The government said there are around 149 million barrels of oil reserves remaining in fields already in production.
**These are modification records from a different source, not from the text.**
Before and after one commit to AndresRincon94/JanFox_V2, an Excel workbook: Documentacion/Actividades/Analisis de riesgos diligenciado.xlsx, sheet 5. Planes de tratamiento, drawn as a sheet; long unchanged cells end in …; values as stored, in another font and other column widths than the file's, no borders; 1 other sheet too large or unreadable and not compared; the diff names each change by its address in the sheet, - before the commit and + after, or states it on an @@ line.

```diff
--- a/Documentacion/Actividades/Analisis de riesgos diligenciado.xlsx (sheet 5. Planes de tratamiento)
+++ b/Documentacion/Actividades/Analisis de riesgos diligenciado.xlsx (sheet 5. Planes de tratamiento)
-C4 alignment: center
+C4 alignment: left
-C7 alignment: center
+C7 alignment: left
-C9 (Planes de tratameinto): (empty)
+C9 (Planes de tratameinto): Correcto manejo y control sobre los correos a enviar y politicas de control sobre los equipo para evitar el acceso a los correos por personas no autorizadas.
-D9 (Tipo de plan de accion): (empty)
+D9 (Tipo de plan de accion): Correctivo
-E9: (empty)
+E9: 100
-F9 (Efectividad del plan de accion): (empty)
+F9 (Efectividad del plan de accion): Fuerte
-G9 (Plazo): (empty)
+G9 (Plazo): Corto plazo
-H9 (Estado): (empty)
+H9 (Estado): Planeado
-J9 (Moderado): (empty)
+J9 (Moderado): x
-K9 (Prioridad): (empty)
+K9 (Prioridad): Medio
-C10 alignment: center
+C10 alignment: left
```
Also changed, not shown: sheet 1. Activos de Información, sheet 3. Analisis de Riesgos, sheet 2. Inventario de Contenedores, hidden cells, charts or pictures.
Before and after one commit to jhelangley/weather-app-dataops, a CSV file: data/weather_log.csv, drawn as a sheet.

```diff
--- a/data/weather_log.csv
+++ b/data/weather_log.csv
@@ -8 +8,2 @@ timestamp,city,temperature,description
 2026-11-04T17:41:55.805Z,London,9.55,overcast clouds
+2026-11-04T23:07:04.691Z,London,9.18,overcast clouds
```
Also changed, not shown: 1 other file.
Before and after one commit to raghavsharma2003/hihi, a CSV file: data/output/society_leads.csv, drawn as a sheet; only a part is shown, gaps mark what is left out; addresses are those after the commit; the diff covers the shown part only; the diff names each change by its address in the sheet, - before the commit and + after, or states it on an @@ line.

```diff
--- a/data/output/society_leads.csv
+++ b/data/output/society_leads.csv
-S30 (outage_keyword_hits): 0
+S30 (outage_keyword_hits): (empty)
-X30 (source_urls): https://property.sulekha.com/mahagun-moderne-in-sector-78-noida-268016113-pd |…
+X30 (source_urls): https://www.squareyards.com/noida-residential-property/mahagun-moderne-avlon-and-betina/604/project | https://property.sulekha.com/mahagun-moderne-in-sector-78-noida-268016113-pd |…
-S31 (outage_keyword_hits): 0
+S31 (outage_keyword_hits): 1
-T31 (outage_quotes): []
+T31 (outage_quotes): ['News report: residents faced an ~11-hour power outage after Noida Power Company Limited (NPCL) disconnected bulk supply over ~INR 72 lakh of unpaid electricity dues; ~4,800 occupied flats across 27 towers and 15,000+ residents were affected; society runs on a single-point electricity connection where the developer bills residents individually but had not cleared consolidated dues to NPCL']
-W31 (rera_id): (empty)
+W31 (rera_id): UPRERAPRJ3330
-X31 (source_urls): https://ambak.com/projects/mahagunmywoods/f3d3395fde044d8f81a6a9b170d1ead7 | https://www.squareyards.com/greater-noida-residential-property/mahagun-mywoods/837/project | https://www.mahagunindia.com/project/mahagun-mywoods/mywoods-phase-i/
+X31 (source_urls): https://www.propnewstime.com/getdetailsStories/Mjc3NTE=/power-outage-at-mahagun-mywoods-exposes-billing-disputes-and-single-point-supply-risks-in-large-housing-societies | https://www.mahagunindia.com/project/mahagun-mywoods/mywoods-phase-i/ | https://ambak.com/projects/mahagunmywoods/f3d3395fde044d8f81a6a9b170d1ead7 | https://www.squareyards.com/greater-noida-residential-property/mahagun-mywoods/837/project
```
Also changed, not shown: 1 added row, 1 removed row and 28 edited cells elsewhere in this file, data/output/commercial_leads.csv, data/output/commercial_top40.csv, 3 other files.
Gas production was around 450 million cubic feet per day in 2011, the last full year for which the government has data.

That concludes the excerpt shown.